WHAT YOU SHOULD DO.
Lines that contain "restricted" are to be copied from the material, every one of them.
BEGIN DATASET RECORDS
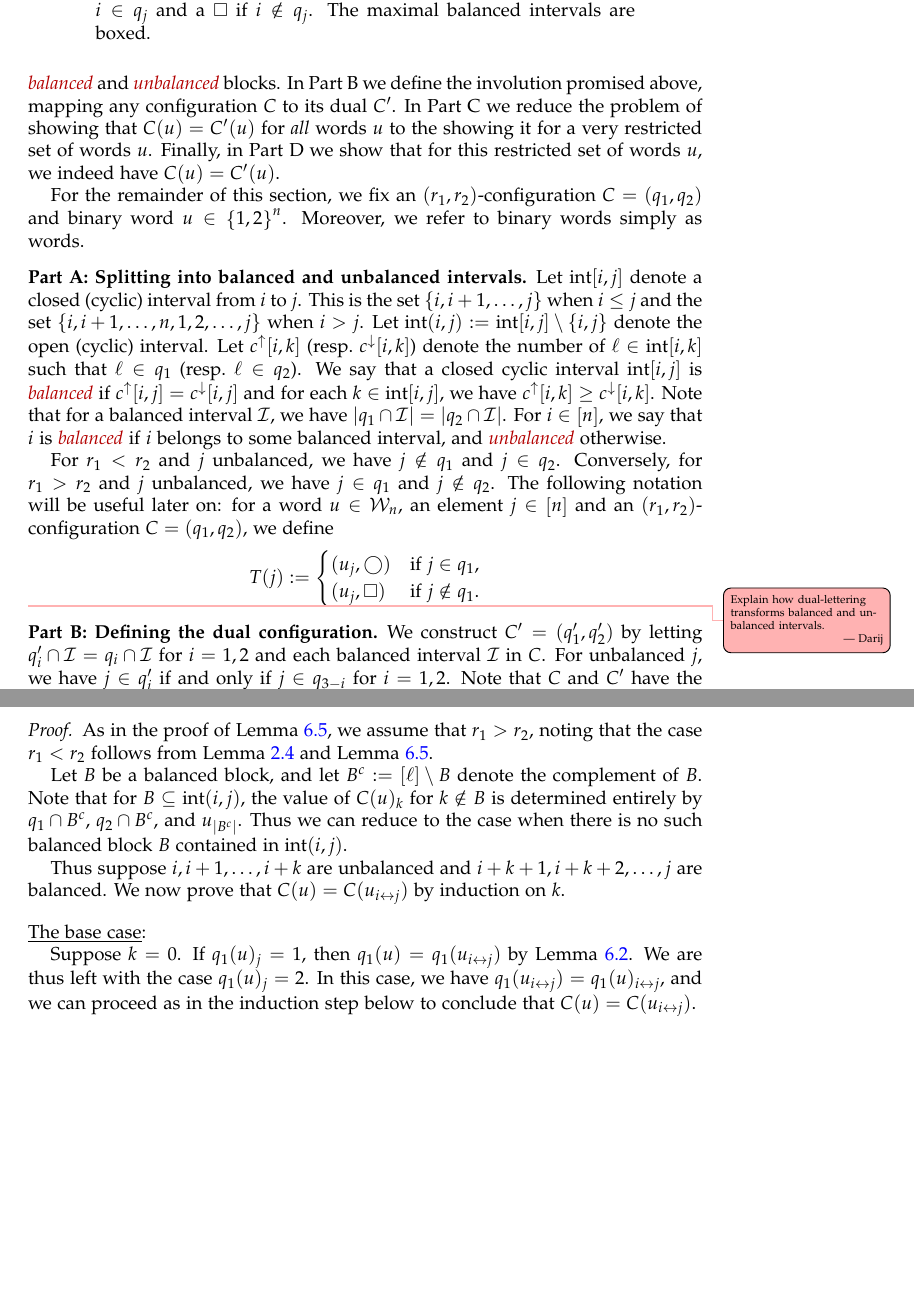
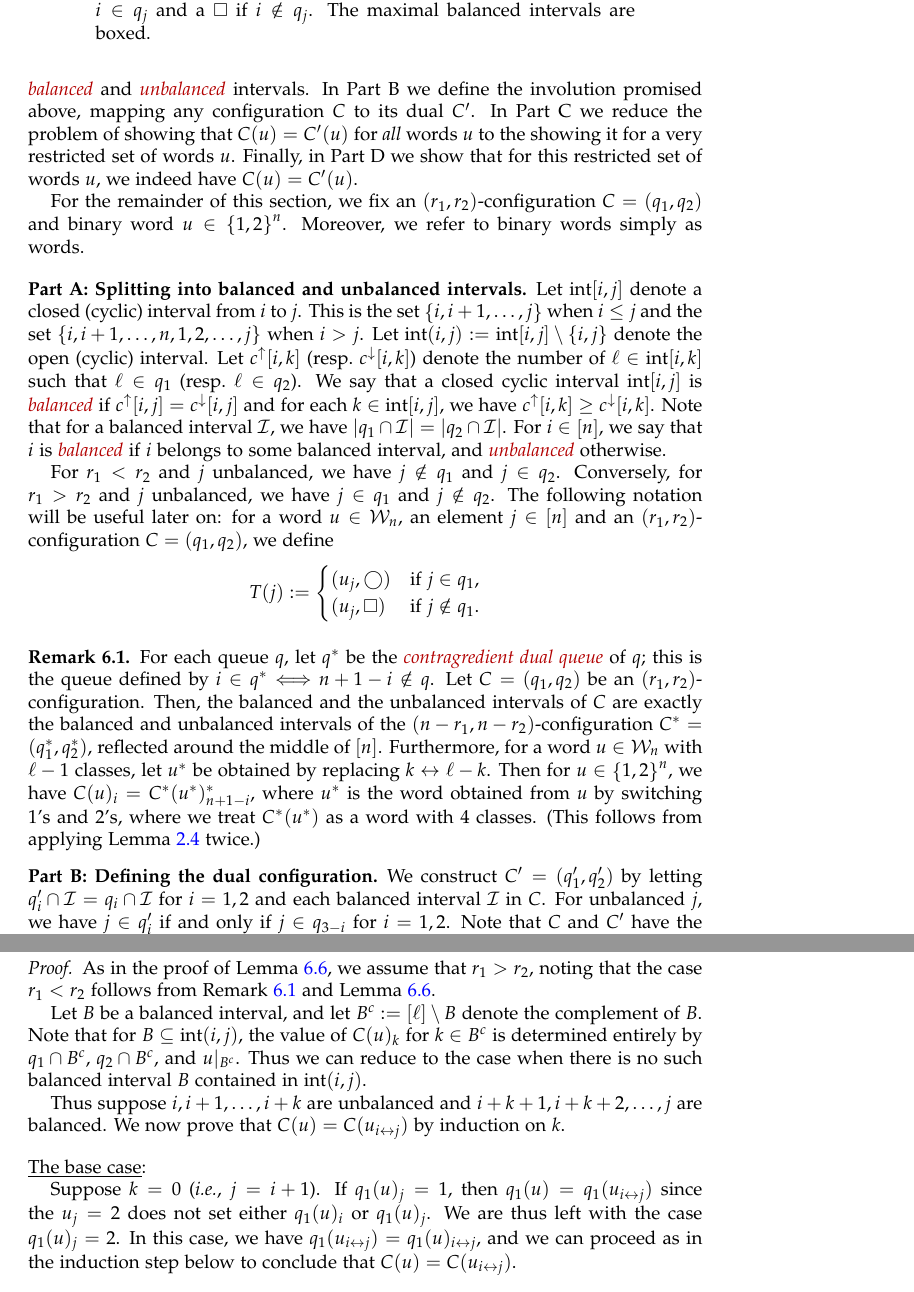
Before and after one commit to darijgr/schur-mlq, a LaTeX paper (mlqs.tex): two parts of pages 15 and 17 of 25, joined at a grey line, cut so that both start at the same text, the shorter picture padded with empty space. Compiled offline with pdfLaTeX.

Commit message:
Changes from talking with Darij.

```diff
--- a/mlqs.tex
+++ b/mlqs.tex
@@ -1334,7 +1334,7 @@ Thus, for the remainder of this section we assume $r_1 \neq r_2$.
 
 By using Lemma~\ref{le:mono}, we may assume $u \in \{1,2\}^n$.
 We split the proof into four parts as follows.
-In Part~A we describe how to split any configuration into \defn{balanced} and \defn{unbalanced} blocks.
+In Part~A we describe how to split any configuration into \defn{balanced} and \defn{unbalanced} intervals.
 In Part~B we define the involution promised above, mapping any configuration $C$ to its dual $C'$.
 In Part~C we reduce the problem of showing that $C(u) = C'(u)$ for \emph{all} words $u$ to the showing it for a very restricted set of words $u$.
 Finally, in Part~D we show that for this restricted set of words $u$, we indeed have $C(u) = C'(u)$.
@@ -1383,7 +1383,15 @@ The maximal balanced intervals are boxed.}
 \label{fig:balanced}
 \end{figure}
 
-\darij{Explain how dual-lettering transforms balanced and unbalanced intervals.}
+\begin{remark}
+\label{rmk:balanced-dual-let}
+For each queue $q$, let $q^*$ be the \defn{contragredient dual queue} of $q$; this is the queue defined by $i \in q^* \Longleftrightarrow n+1-i \notin q$.
+Let $C = (q_1, q_2)$ be an $(r_1, r_2)$-configuration.
+Then, the balanced and the unbalanced intervals of $C$ are exactly the balanced and unbalanced intervals of the $(n-r_1, n-r_2)$-configuration $C^* = (q_1^*, q_2^*)$, reflected around the middle of $\ive{n}$.
+Furthermore, for a word $u \in \mcW_n$ with $\ell-1$ classes, let $u^*$ be obtained by replacing $k \leftrightarrow \ell - k$.
+Then for $u \in \set{1,2}^n$, we have $C(u)_i = C^*(u^*)^*_{n+1-i}$, where $u^*$ is the word obtained from $u$ by switching $1$'s and $2$'s, where we treat $C^*(u^*)$ as a word with $4$ classes.
+(This follows from applying Lemma~\ref{le:dual} twice.)
+\end{remark}
 
 
 %%%%%%%%%%
@@ -1604,11 +1612,11 @@ We apply $C$ to $u$ on the left and to $u_{4\leftrightarrow1}$ (note the interva
 \end{lemma}
 
 \begin{proof}
-  As in the proof of Lemma~\ref{le:BU}, we assume that $r_1 > r_2$, noting that the case $r_1 < r_2$ follows from Lemma~\ref{le:dual} and Lemma~\ref{le:BU}.
-
-  Let $B$ be a balanced block, and let $B^c := [\ell] \setminus B$ denote the complement of $B$.
-  Note that for $B \subseteq \inter(i,j)$, the value of $C(u)_k$ for $k \notin B$ is determined entirely by $q_1\cap B^c$, $q_2\cap B^c$, and $u_{\lvert B^c \rvert}$.
-  Thus we can reduce to the case when there is no such balanced block $B$ contained in $\inter(i,j)$.
+  As in the proof of Lemma~\ref{le:BU}, we assume that $r_1 > r_2$, noting that the case $r_1 < r_2$ follows from Remark~\ref{rmk:balanced-dual-let} and Lemma~\ref{le:BU}.
+
+  Let $B$ be a balanced interval, and let $B^c := [\ell] \setminus B$ denote the complement of $B$.
+  Note that for $B \subseteq \inter(i,j)$, the value of $C(u)_k$ for $k \in B^c$ is determined entirely by $q_1\cap B^c$, $q_2\cap B^c$, and $u\rvert_{B^c}$.
+  Thus we can reduce to the case when there is no such balanced interval $B$ contained in $\inter(i,j)$.
 
   Thus suppose $i, i+1, \dotsc, i+k$ are unbalanced and $i+k+1, i+k+2, \dotsc, j$ are balanced.
   We now prove that $C(u) = C(u_{i \leftrightarrow j})$ by induction on $k$.
@@ -1616,8 +1624,8 @@ We apply $C$ to $u$ on the left and to $u_{4\leftrightarrow1}$ (note the interva
   \vspace{10pt}
   \noindent \underline{The base case}:
 
-  Suppose $k = 0$.
-  If $q_1(u)_j = 1$, then $q_1(u) = q_1(u_{i \leftrightarrow j})$ by Lemma~\ref{le:orig}.
+  Suppose $k = 0$ (\textit{i.e.}, $j = i + 1$).
+  If $q_1(u)_j = 1$, then $q_1(u) = q_1(u_{i \leftrightarrow j})$ since the $u_j = 2$ does not set either $q_1(u)_i$ or $q_1(u)_j$.
   We are thus left with the case $q_1(u)_j = 2$.
   In this case, we have  $q_1(u_{i \leftrightarrow j}) = q_1(u)_{i \leftrightarrow j}$, and we can proceed as in the induction step below to conclude that $C(u) = C(u_{i \leftrightarrow j})$.
 
```
Also changed, not shown: mlqs.tex (10 more changed lines).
END DATASET RECORDS
EXERCISE ANSWER.
 In Part~C we reduce the problem of showing that $C(u) = C'(u)$ for \emph{all} words $u$ to the showing it for a very restricted set of words $u$.
 Finally, in Part~D we show that for this restricted set of words $u$, we indeed have $C(u) = C'(u)$.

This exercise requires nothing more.